Another way to research the activity of medicines in humans is called ‘microdosing’2. This involves giving healthy human volunteers very small amounts of the medicine (much less than would be given to treat a disease). This very low dose is unlikely to pose a serious risk to the volunteer, but may be helpful to scientists who can track the medicine as it moves around the body (it is labelled with a marker that can be seen on a scan). Computers are also playing an increasingly important role in the research of new medicines9,10. Using information about the chemical structure of a medicine, computers can predict how it will be taken into the body and how it interacts with living cells. Currently, computer models are limited by our understanding of diseases – as we learn more, predictions will become more accurate. These research methods may improve the safety of early clinical research studies, and reduce the need for some animal testing.
What are the risks and benefits of taking part in research?
Every year hundreds of thousands of people take part in clinical research studies, and serious side effects are rare. Considering whether to take part in research involves weighing up the possible benefits versus the known and unknown risks11. The risk of taking medicines as part of a research study may be higher than taking a prescribed medicine, although a lot is already known about the research medicine before it is given to people.
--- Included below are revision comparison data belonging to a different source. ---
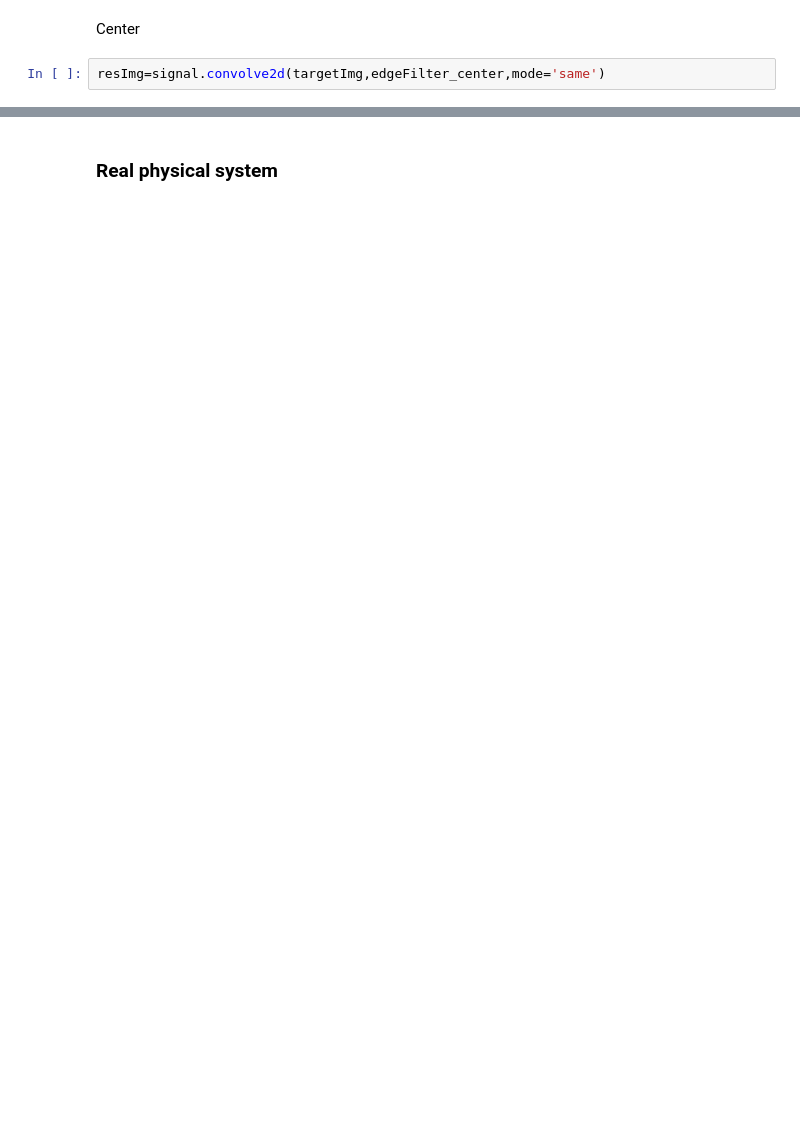
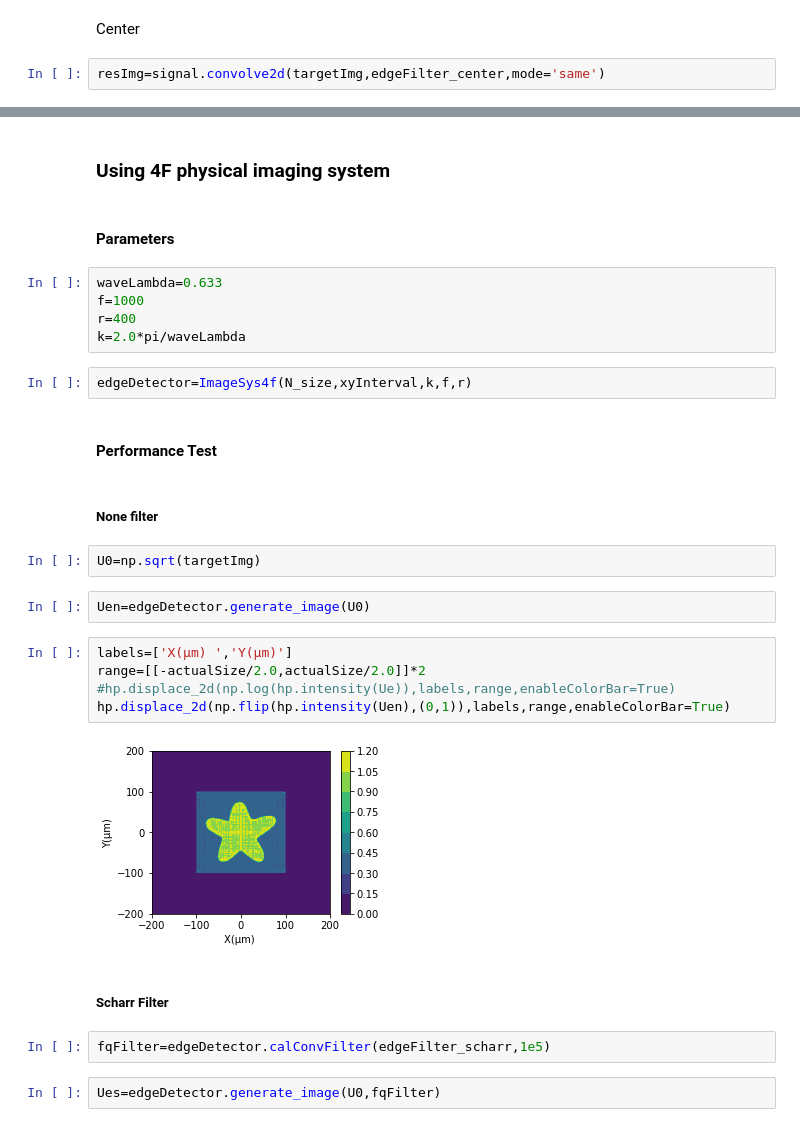
Before and after one commit to yesunhuang/Optics_Toolbox_In_Python, a Jupyter notebook: notebooks/EdgeDetectionTest.ipynb, the cells around one changed output, grey strips where cells are left out. Saved outputs shown, nothing was run; the diff lists cells and outputs as text; blank space fills up the shorter version.

Commit message:
update edge detection

```diff
--- a/notebooks/EdgeDetectionTest.ipynb
+++ b/notebooks/EdgeDetectionTest.ipynb
@@ -116,2 +113,32 @@ hp.displace_2d(np.log(np.absolute(resImg)+1),labels,range,enableColorBar=True)
 # %% [markdown]
-### Real physical system
+### Using 4F physical imaging system
+# %% [markdown]
+#### Parameters
+# %%
+waveLambda=0.633
+f=1000
+r=400
+k=2.0*pi/waveLambda
+# %%
+edgeDetector=ImageSys4f(N_size,xyInterval,k,f,r)
+# %% [markdown]
+#### Performance Test
+# %% [markdown]
+##### None filter
+# %%
+U0=np.sqrt(targetImg)
+# %%
+Uen=edgeDetector.generate_image(U0)
+# %%
+labels=['X(μm) ','Y(μm)']
+range=[[-actualSize/2.0,actualSize/2.0]]*2
+#hp.displace_2d(np.log(hp.intensity(Ue)),labels,range,enableColorBar=True)
+hp.displace_2d(np.flip(hp.intensity(Uen),(0,1)),labels,range,enableColorBar=True)
+# %% [output]
+[figure, added]
+# %% [markdown]
+##### Scharr Filter
+# %%
+fqFilter=edgeDetector.calConvFilter(edgeFilter_scharr,1e5)
+# %%
+Ues=edgeDetector.generate_image(U0,fqFilter)
```
Also changed, not shown: parts of 35 cells of this notebook, 2 other files.
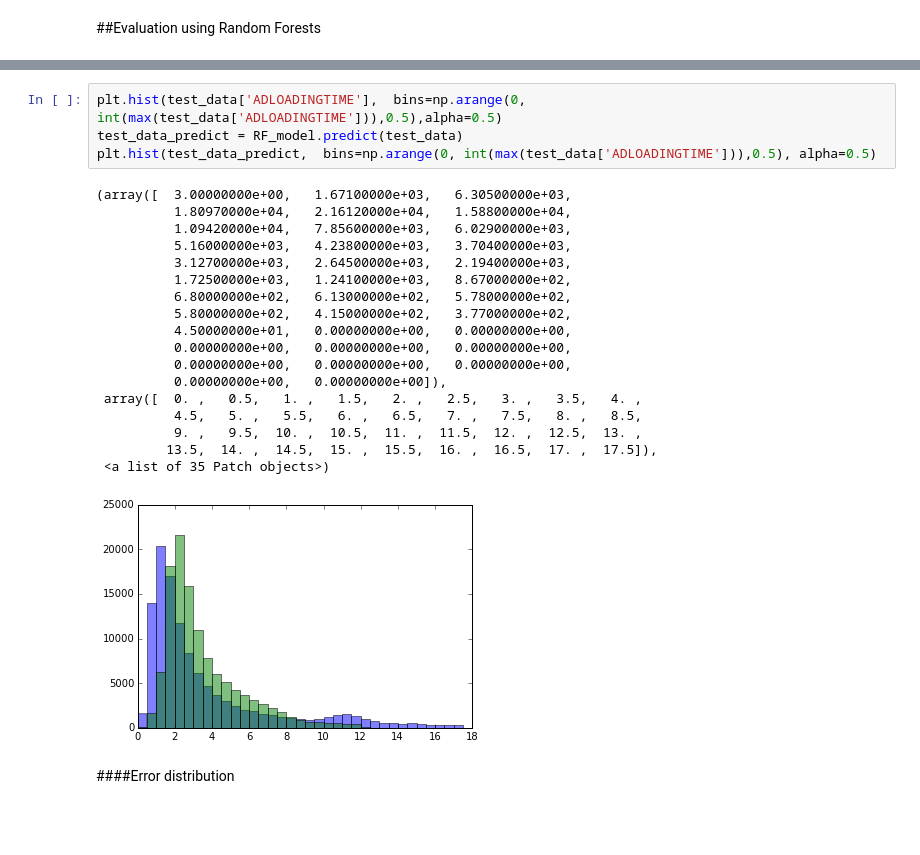
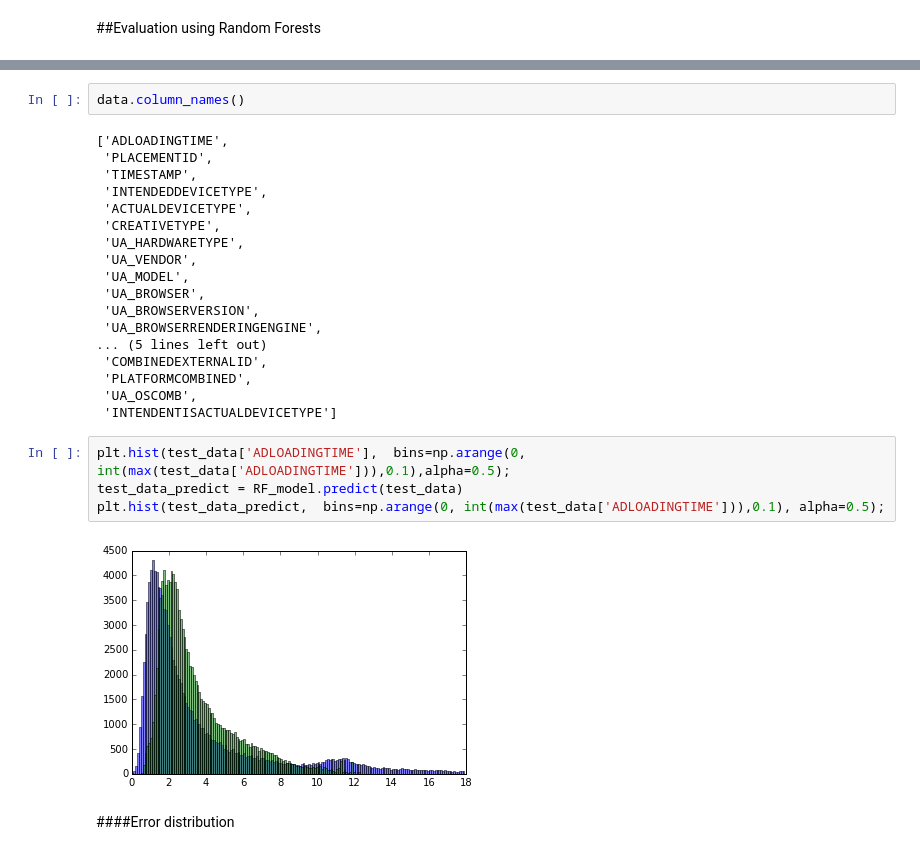
Before and after one commit to timjerman/AdLoadingMiner, a Jupyter notebook: FeatureEngineering.ipynb, the cells around one changed output, grey strips where cells are left out. Cells and saved outputs as stored; diff of their text form; blank space fills up the shorter version.

```diff
--- a/FeatureEngineering.ipynb
+++ b/FeatureEngineering.ipynb
@@ -771,27 +710,30 @@ Number of unpacked features : 21
 ... (17 outputs left out)
+# %%
+data.column_names()
+# %% [output]
+['ADLOADINGTIME',
+ 'PLACEMENTID',
+ 'TIMESTAMP',
+ 'INTENDEDDEVICETYPE',
+ 'ACTUALDEVICETYPE',
+ 'CREATIVETYPE',
+ 'UA_HARDWARETYPE',
+ 'UA_VENDOR',
+ 'UA_MODEL',
+ 'UA_BROWSER',
+ 'UA_BROWSERVERSION',
+ 'UA_BROWSERRENDERINGENGINE',
+... (5 lines left out)
+ 'COMBINEDEXTERNALID',
+ 'PLATFORMCOMBINED',
+ 'UA_OSCOMB',
+ 'INTENDENTISACTUALDEVICETYPE']
 # %%
-plt.hist(test_data['ADLOADINGTIME'],  bins=np.arange(0, int(max(test_data['ADLOADINGTIME'])),0.5),alpha=0.5)
+plt.hist(test_data['ADLOADINGTIME'],  bins=np.arange(0, int(max(test_data['ADLOADINGTIME'])),0.1),alpha=0.5);
 test_data_predict = RF_model.predict(test_data)
-plt.hist(test_data_predict,  bins=np.arange(0, int(max(test_data['ADLOADINGTIME'])),0.5), alpha=0.5)
+plt.hist(test_data_predict,  bins=np.arange(0, int(max(test_data['ADLOADINGTIME'])),0.1), alpha=0.5);
 # %% [output]
-(array([  3.00000000e+00,   1.67100000e+03,   6.30500000e+03,
-          1.80970000e+04,   2.16120000e+04,   1.58800000e+04,
-          1.09420000e+04,   7.85600000e+03,   6.02900000e+03,
-          5.16000000e+03,   4.23800000e+03,   3.70400000e+03,
-          3.12700000e+03,   2.64500000e+03,   2.19400000e+03,
-          1.72500000e+03,   1.24100000e+03,   8.67000000e+02,
-          6.80000000e+02,   6.13000000e+02,   5.78000000e+02,
-          5.80000000e+02,   4.15000000e+02,   3.77000000e+02,
-          4.50000000e+01,   0.00000000e+00,   0.00000000e+00,
-          0.00000000e+00,   0.00000000e+00,   0.00000000e+00,
-          0.00000000e+00,   0.00000000e+00,   0.00000000e+00,
-          0.00000000e+00,   0.00000000e+00]),
- array([  0. ,   0.5,   1. ,   1.5,   2. ,   2.5,   3. ,   3.5,   4. ,
-          4.5,   5. ,   5.5,   6. ,   6.5,   7. ,   7.5,   8. ,   8.5,
-          9. ,   9.5,  10. ,  10.5,  11. ,  11.5,  12. ,  12.5,  13. ,
-         13.5,  14. ,  14.5,  15. ,  15.5,  16. ,  16.5,  17. ,  17.5]),
- <a list of 35 Patch objects>)
-[figure, old version]
+[figure, new version]
 # %% [markdown]
 ####Error distribution
 # %%
```
Also changed, not shown: parts of 17 cells of this notebook.
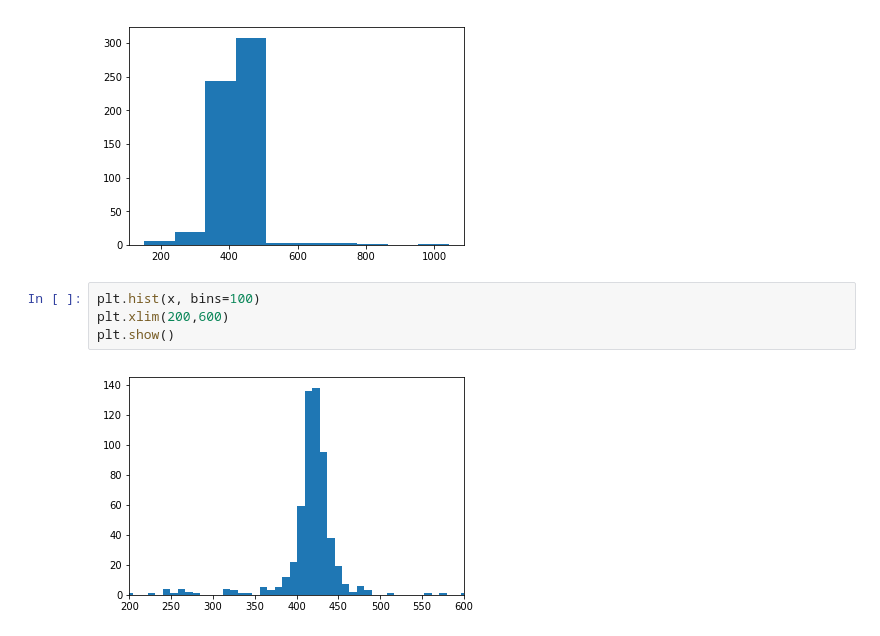
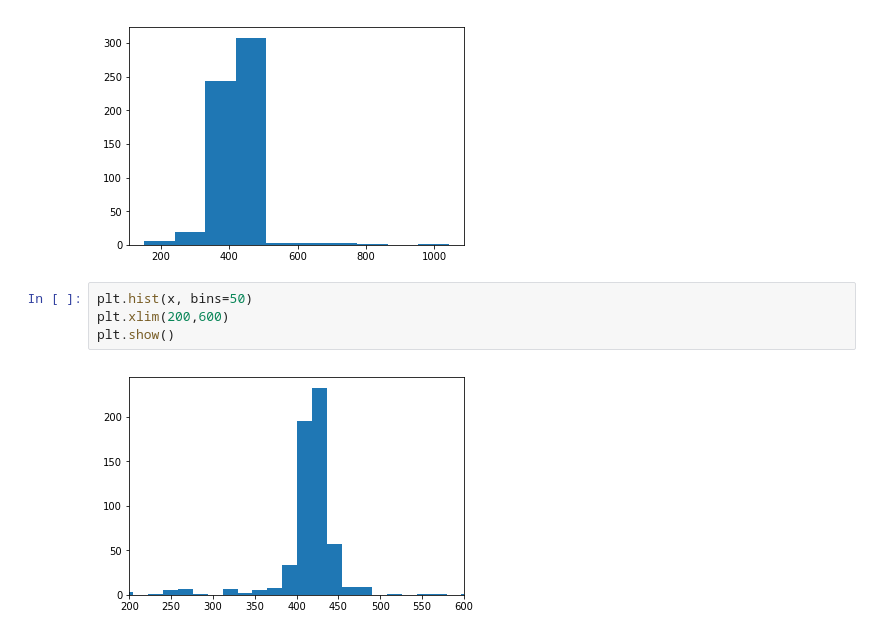
Before and after one commit to kolchinski/1000_PCR_analysis, a Jupyter notebook: analysis.ipynb, the cells around one changed output. Saved outputs shown, nothing was run; the diff lists cells and outputs as text.

```diff
--- a/analysis.ipynb
+++ b/analysis.ipynb
@@ -22,8 +24,8 @@ plt.show()
 # %% [output]
 [figure]
 # %%
-plt.hist(x, bins=100)
+plt.hist(x, bins=50)
 plt.xlim(200,600)
 plt.show()
 # %% [output]
-[figure, old version]
+[figure, new version]
```
Also changed, not shown: parts of 10 cells of this notebook.
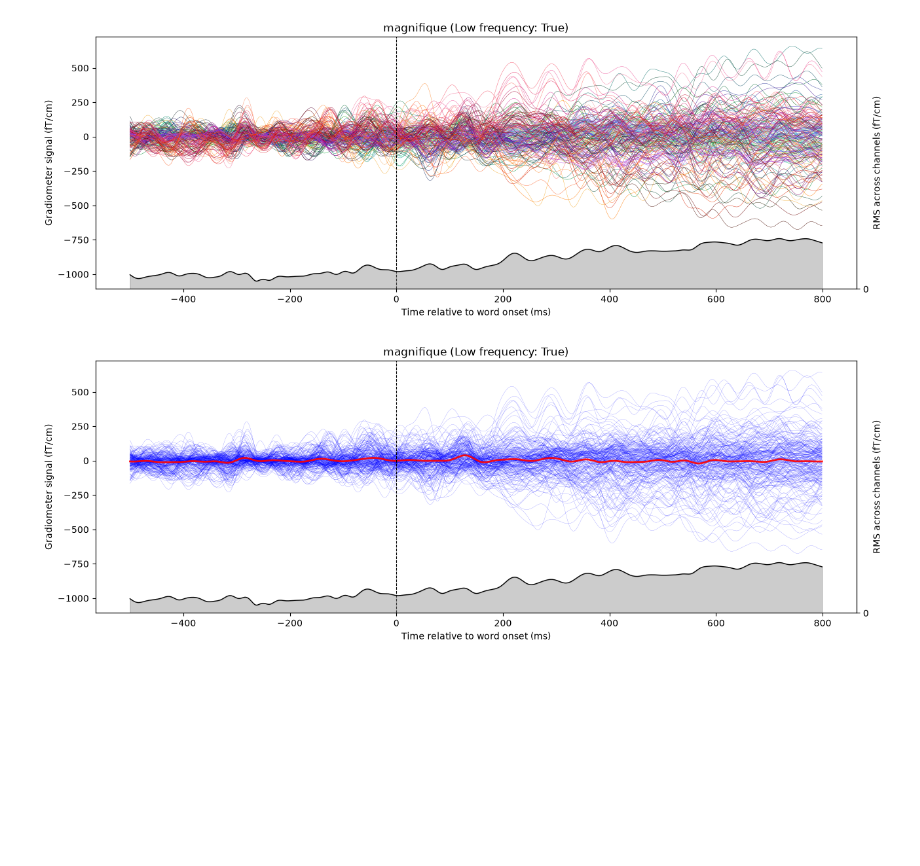
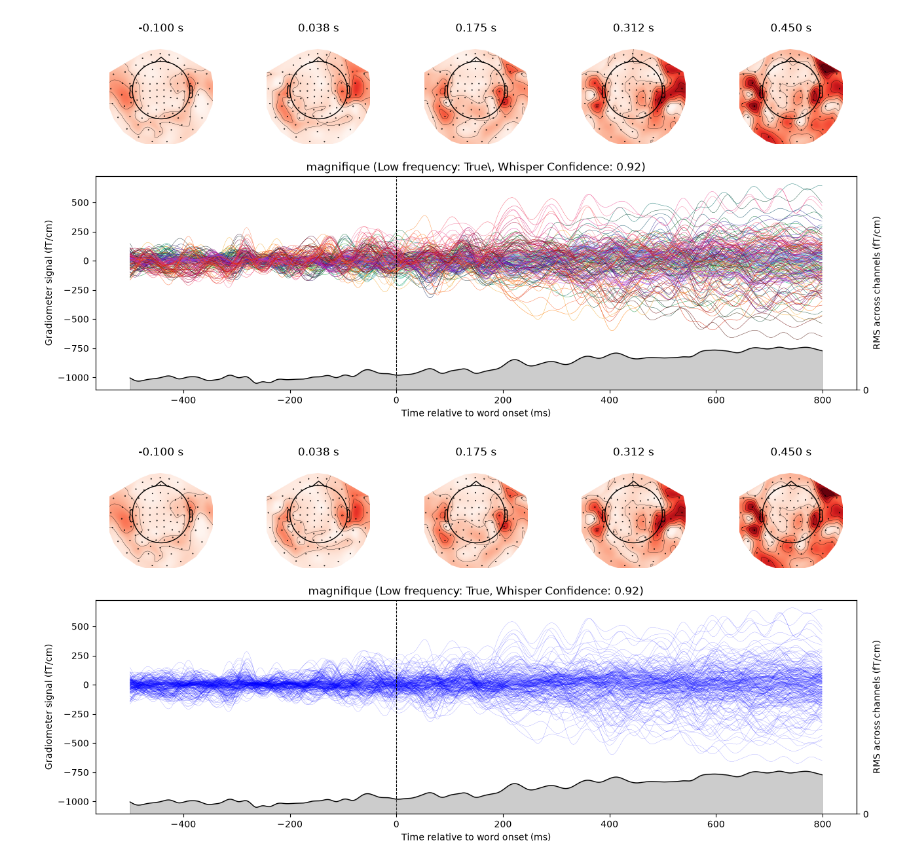
Before and after one commit to felipeaguirre66/MEGLittlePrince, a Jupyter notebook: nbs/[2026-10-05] word epoch.ipynb, the cells around one changed output. Cells and saved outputs as stored; diff of their text form; code cells hidden in the pictures; blank space fills up the shorter version.

```diff
--- a/nbs/[2026-10-05] word epoch.ipynb
+++ b/nbs/[2026-10-05] word epoch.ipynb
@@ -53,25 +55,44 @@ meg.events
 # %%
 word_idx = 11 # 11
 before_ms, after_ms = -500, 800
 
 data = meg.get_grad_by_word(word_idx, before_ms, after_ms, ) * 1e13
 times_ms = before_ms + np.arange(data.shape[1]) * 1000 / meg.sfreq
 
-fig, ax = plt.subplots(figsize=(15, 5))
+picks = mne.pick_types(meg.raw.info, meg="grad", exclude=[])
+info = mne.pick_info(meg.raw.info, picks)
+
+# Assumes data has the same channel order as picks
+evoked = mne.EvokedArray(data, info, tmin=before_ms / 1000)
+
+fig = plt.figure(figsize=(15, 7))
+gs = fig.add_gridspec(2, 5, height_ratios=[1, 2])
+
+topo_axes = [fig.add_subplot(gs[0, i]) for i in range(5)]
+ax = fig.add_subplot(gs[1, :])
+
+evoked.plot_topomap(
+    times=[-0.100, 0.038, 0.175, 0.312, 0.450],
+    ch_type="grad",
+    axes=topo_axes,
+    cmap="Reds",
+    colorbar=False,
+    show=False,
+)
 picks = mne.pick_types(meg.raw.info, meg="grad", exclude=[])
 xyz = np.array([meg.raw.info["chs"][i]["loc"][:3] for i in picks])
 colors = _rgb(*xyz.T)
 assert len(colors) == data.shape[0]
 for signal, color in zip(data, colors):
     ax.plot(times_ms, signal, color=color, alpha=1, linewidth=0.3)
 ax.axvline(0, color='k', linestyle='--', linewidth=0.8)
 ax.set_xlabel('Time relative to word onset (ms)')
 ax.set_ylabel('Gradiometer signal (fT/cm)')
-ax.set_title(f"{meg.events.loc[word_idx, 'stimulus']} (Low frequency: {meg.events.loc[word_idx, 'low_frequency']})")
+ax.set_title(f"{meg.events.loc[word_idx, 'stimulus']} (Low frequency: {meg.events.loc[word_idx, 'low_frequency']}\, Whisper Confidence: {meg.events.loc[word_idx, 'whisper_largev2_confidence']})")
 add_rms_axis(ax, times_ms, data)
 plt.show()
 # %% [output]
-[figure, old version]
+[figure, new version]
 # %%
 word_idx = 11 # 11
 before_ms, after_ms = -500, 800
@@ -79,14 +100,34 @@ before_ms, after_ms = -500, 800
 data = meg.get_grad_by_word(word_idx, before_ms, after_ms, ) * 1e13
 times_ms = before_ms + np.arange(data.shape[1]) * 1000 / meg.sfreq
 
-fig, ax = plt.subplots(figsize=(15, 5))
+picks = mne.pick_types(meg.raw.info, meg="grad", exclude=[])
+info = mne.pick_info(meg.raw.info, picks)
+
+# Assumes data has the same channel order as picks
+evoked = mne.EvokedArray(data, info, tmin=before_ms / 1000)
+
+fig = plt.figure(figsize=(15, 7))
+gs = fig.add_gridspec(2, 5, height_ratios=[1, 2])
+
+topo_axes = [fig.add_subplot(gs[0, i]) for i in range(5)]
+ax = fig.add_subplot(gs[1, :])
+
+evoked.plot_topomap(
+    times=[-0.100, 0.038, 0.175, 0.312, 0.450],
+    ch_type="grad",
+    axes=topo_axes,
+    cmap="Reds",
+    colorbar=False,
+    show=False,
+)
+
 ax.plot(times_ms, data.T, color='blue', alpha=1, linewidth=0.1)
-ax.plot(times_ms, data.mean(axis=0), color='red', alpha=0.9, linewidth=2)
+# ax.plot(times_ms, data.mean(axis=0), color='red', alpha=0.9, linewidth=2)
 ax.axvline(0, color='k', linestyle='--', linewidth=0.8)
 ax.set_xlabel('Time relative to word onset (ms)')
 ax.set_ylabel('Gradiometer signal (fT/cm)')
-ax.set_title(f"{meg.events.loc[word_idx, 'stimulus']} (Low frequency: {meg.events.loc[word_idx, 'low_frequency']})")
+ax.set_title(f"{meg.events.loc[word_idx, 'stimulus']} (Low frequency: {meg.events.loc[word_idx, 'low_frequency']}, Whisper Confidence: {meg.events.loc[word_idx, 'whisper_largev2_confidence']})")
 add_rms_axis(ax, times_ms, data)
 plt.show()
 # %% [output]
-[figure, old version]
+[figure, new version]
```
Also changed, not shown: parts of 2 cells of this notebook, 4 other files.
People taking part in clinical research studies are protected by strict laws, and their well-being is the highest priority for study doctors and nurses. By taking part in a research study, you may be able to benefit from early access to medicines that aren’t yet available outside a study. You will also be making an important contribution to medical knowledge, which could improve the treatments people receive in future.
- Almost half of all adults take prescription drugs. NHS, 2014 Available from: http://www.nhs.uk/news/2014/12December/Pages/Almost-half-of-all-adults-take-prescription-drugs.aspx (Accessed October 2016)
- The FDA’s Drug Review Process: Ensuring Drugs Are Safe and Effective. The United States Food and Drug Administration. Available from: http://www.fda.gov/drugs/resourcesforyou/consumers/ucm143534.htm (Accessed October 2016)
- A search for all completed Phase I studies registered on ClinicalTrials.gov since 1 January 2006 returned 17396 entries (Accessed 28 October 2016).
- Emanuel EJ, Bedarida G, Macci K, et al. Quantifying the risks of non-oncology phase I research in healthy volunteers: meta-analysis of phase I studies. BMJ 2015;350:h3271
- Northwick Park drug trial disaster could it happen again? BBC Health, 2016 Available from: http://www.bbc.co.uk/news/health22556736 (Accessed October 2016)
- European Medicines Agency 2008, ICH Topic M 3 (R2) Non-Clinical Safety Studies for the Conduct of Human Clinical Trials and Marketing Authorization for Pharmaceuticals.
- Milton MN, Horvath CJ. The EMEA Guideline on First-in-Human Clinical Trials and Its Impact on Pharmaceutical Development. Toxicologic Pathology 2009; 37:363-371.
- European Union 2010, Protection of animals used for scientific purposes. EU Directive 2010/63/EU
- Virtual Drug Tests, Bayer Pharmaceuticals Available from: http://pharma.bayer.com/en/innovation-partnering/technologies-and-trends/research-technologies/virtual-drug-tests/ (Accessed October 2016)
- Lounkine E, Keiser MJ, Whitebread S, et al. Large-scale prediction and testing of drug activity on side-effect targets Nature 2012; 486, 361–367.
- Advantages & drawbacks of taking part in a clinical trial. Cancer Research UK, 2015. Available from: http://www.cancerresearchuk.org/aboutcancer/findaclinicaltrial/whatyoushouldbetoldaboutaclinicaltrial/advantagesanddrawbacks (Accessed October 2016)